(Stored data entries)
- - - -

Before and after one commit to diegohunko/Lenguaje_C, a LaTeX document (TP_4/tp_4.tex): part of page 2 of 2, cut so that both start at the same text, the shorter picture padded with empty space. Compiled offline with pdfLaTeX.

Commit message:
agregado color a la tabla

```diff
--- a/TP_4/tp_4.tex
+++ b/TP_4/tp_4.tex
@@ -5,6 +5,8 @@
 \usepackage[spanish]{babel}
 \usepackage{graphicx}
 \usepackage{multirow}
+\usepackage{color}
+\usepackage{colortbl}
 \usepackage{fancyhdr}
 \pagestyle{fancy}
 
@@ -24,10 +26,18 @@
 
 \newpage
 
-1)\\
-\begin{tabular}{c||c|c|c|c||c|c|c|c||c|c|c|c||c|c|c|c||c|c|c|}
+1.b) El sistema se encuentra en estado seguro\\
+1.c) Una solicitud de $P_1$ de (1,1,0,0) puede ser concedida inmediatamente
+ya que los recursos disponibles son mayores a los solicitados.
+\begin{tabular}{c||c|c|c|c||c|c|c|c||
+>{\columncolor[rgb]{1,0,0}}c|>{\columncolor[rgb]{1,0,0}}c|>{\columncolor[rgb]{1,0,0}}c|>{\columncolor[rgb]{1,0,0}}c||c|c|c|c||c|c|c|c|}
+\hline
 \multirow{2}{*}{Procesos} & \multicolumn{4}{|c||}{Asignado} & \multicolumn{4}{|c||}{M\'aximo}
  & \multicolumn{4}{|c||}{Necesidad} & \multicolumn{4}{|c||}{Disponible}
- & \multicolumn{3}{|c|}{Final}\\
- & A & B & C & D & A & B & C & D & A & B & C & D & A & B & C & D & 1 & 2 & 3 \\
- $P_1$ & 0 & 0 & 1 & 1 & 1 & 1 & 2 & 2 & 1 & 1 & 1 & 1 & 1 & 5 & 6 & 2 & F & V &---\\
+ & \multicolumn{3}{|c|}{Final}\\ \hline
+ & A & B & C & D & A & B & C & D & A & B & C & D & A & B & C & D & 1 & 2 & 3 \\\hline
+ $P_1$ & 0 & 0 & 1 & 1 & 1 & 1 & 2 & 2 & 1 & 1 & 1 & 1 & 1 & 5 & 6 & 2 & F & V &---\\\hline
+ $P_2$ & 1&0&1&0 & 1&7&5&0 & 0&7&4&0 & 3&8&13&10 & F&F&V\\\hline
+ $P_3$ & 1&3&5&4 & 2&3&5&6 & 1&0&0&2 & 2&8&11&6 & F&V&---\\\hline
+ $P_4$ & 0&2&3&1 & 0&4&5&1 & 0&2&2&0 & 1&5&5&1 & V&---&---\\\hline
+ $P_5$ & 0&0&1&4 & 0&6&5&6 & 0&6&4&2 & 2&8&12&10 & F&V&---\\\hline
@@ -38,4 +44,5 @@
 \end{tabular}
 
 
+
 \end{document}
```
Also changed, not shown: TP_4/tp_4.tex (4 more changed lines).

- - - -

**WHAT IS REQUIRED:** Report each line of the data that includes the string "tabular".

**ANSWER SECTION:**
-\begin{tabular}{c||c|c|c|c||c|c|c|c||c|c|c|c||c|c|c|c||c|c|c|}
+\begin{tabular}{c||c|c|c|c||c|c|c|c||
 \end{tabular}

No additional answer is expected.